Crossing My Chronography

Long time no update.  Well, no, I’ve updated 3 times since the last entry – they’ve just been doing things in the “life” category of blog.  Noticing this blog is about gaming, I had second thoughts and decided to mark those entries private.

Today, I’m here to blog about my recent adoration of Chrono Cross, the some-ways-worse, many-ways-better sequel to Chrono Trigger for the Playstation   10 years?  Has it really been that long?  Remarkably, I not only had the same copy of the game I played back then, I even kept the hint book (it kept up remarkably well, with still-vibrant colors – well done, Brady Games).

When I reviewed Ultima 7 awhile back, I found the game to be worse than I remembered.  However, playing Chrono Cross now, I have to say that the game is actually much better than I remembered.

Well, okay, it has dated in one aspect: the graphics.   Long ago, I booted it up on a copy of Bleem and discovered that there was actually a whole lot more graphical detail in the game than you can see – it was unplayable due to emulator efficiency, but you could actually see the faces on the character models standing about the towns.  In order to make the game playable at a decent framerate on PS1 hardware, they muddied it a great deal, what you actually end up seeing is a radically pixelated version – there’s a feature to improve if they do a port to a higher-end console.  At least the backgrounds, combat effects, and most of the cutscenes remain gorgeous.

Aside from mere cosmetic concerns, Chrono Cross pushes a rather impressive set of features that humble most games even today.

  • It has a JRPG combat system more advanced than the vast majority of even new titles.  You have 3 characters out at a time, and you balance stamina expendicture against odds of hitting against generating energy for using your elements (you rack up quite a few customizable elements) against innate elements against residual elemental field balance.
  • It has a great deal of replayability in that the plot actually branches at several parts of the game depending on which characters you recruit and a “New Game+” feature that gives you plenty to do, including 12 endings.
  • There’s 45 characters you can recruit.  You connect less with the characters than with the smaller cast in the original game, but these characters are really no slouch – they run a remarkable gamut of interesting concepts and there’s a generous amount of attention spent assuring they each have a unique (though often corny) flavor to them.  What other game can you build a party that includes a large shaggy dog, a space alien, and a fairy?
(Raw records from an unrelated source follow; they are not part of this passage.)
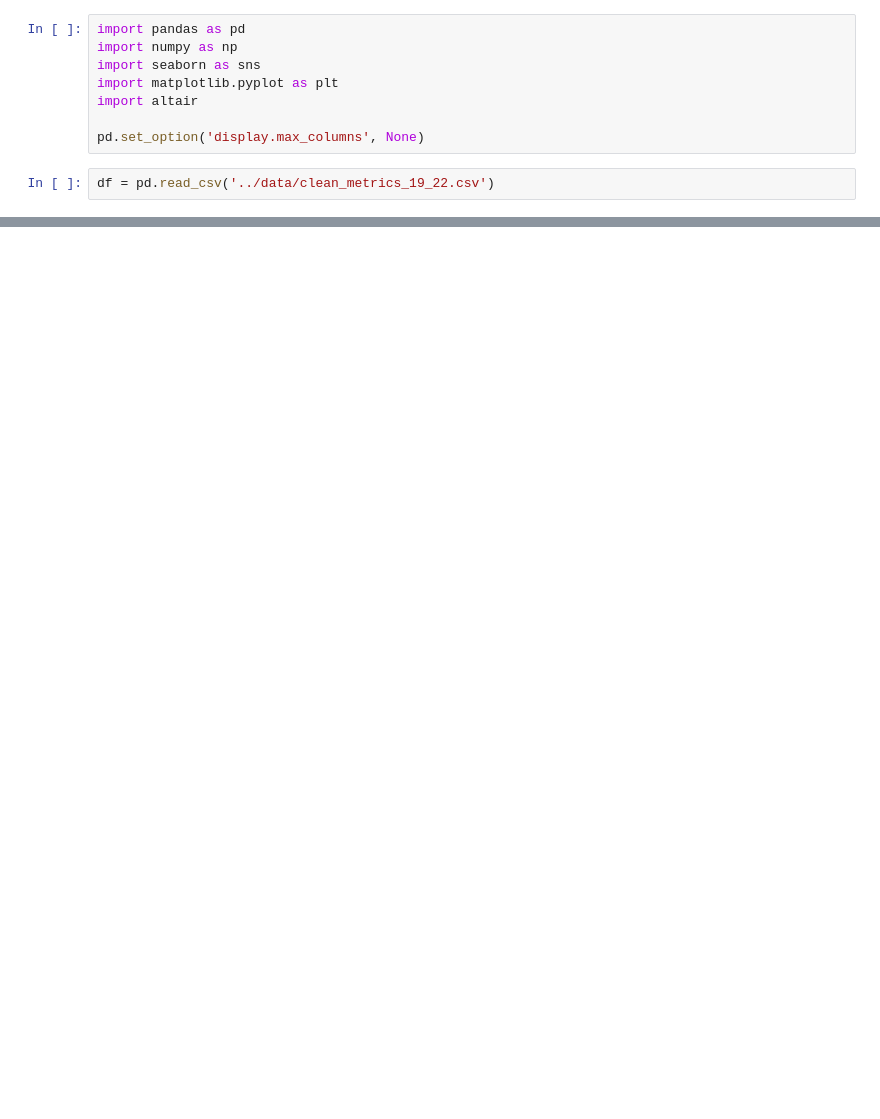
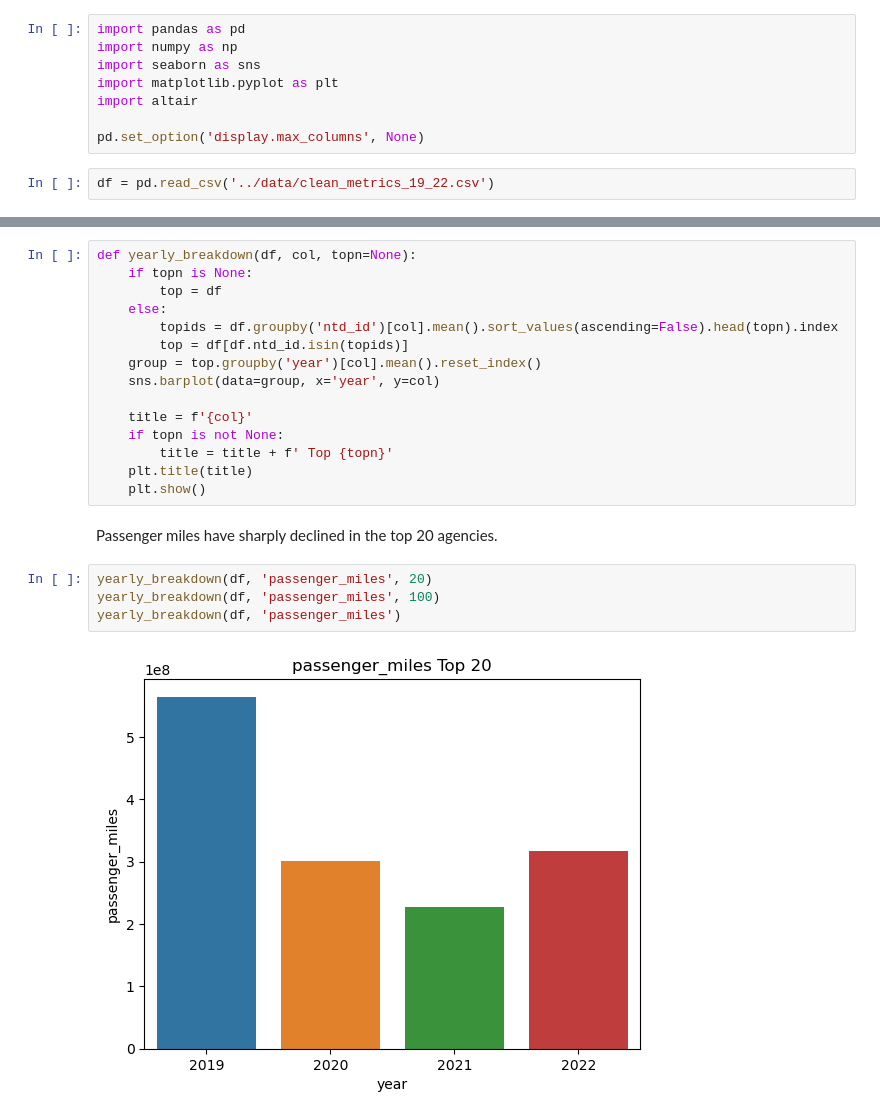
Before and after one commit to jackvandeleuv/95885-project1, a Jupyter notebook: eda/2-22-24.ipynb, the cells around one changed output, grey strips where cells are left out. Cells and saved outputs as stored; diff of their text form; blank space fills up the shorter version.

```diff
--- a/eda/2-22-24.ipynb
+++ b/eda/2-22-24.ipynb
@@ -46,0 +57,23 @@ Name: cost_per_passenger, dtype: float64
+# %%
+def yearly_breakdown(df, col, topn=None):
+    if topn is None:
+        top = df
+    else:
+        topids = df.groupby('ntd_id')[col].mean().sort_values(ascending=False).head(topn).index
+        top = df[df.ntd_id.isin(topids)]
+    group = top.groupby('year')[col].mean().reset_index()
+    sns.barplot(data=group, x='year', y=col)
+
+    title = f'{col}'
+    if topn is not None:
+        title = title + f' Top {topn}'
+    plt.title(title)
+    plt.show()
+# %% [markdown]
+Passenger miles have sharply declined in the top 20 agencies.
+# %%
+yearly_breakdown(df, 'passenger_miles', 20)
+yearly_breakdown(df, 'passenger_miles', 100)
+yearly_breakdown(df, 'passenger_miles')
+# %% [output]
+[figure, added]
```
Also changed, not shown: parts of 21 cells of this notebook.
And so on.  Really, it’s no wonder this game pulled a 10.0 from GameSpot, a 92.22% critic average across 39 major syndicate reviews to date.  I think it probably deserves a bit more than page 3 on the “best game ever” breakdown on GameRankings.  It’s probably mostly the lack of the same memorable character connection from Chrono Trigger that dragged Chrono Cross down that far.

In terms of game designer considerations, it’s important to realize that Chrono Cross very much had a focus of being awesome from the start.  Here’s a game where they struck an excellent balance between depth of combat, replayability, and variety of characters.  I think a developer who is paying attention to this can learn a lot about how much of these things is too much and how much is too little.  Of course, being a feast for the eyes and ears helped the game along, too.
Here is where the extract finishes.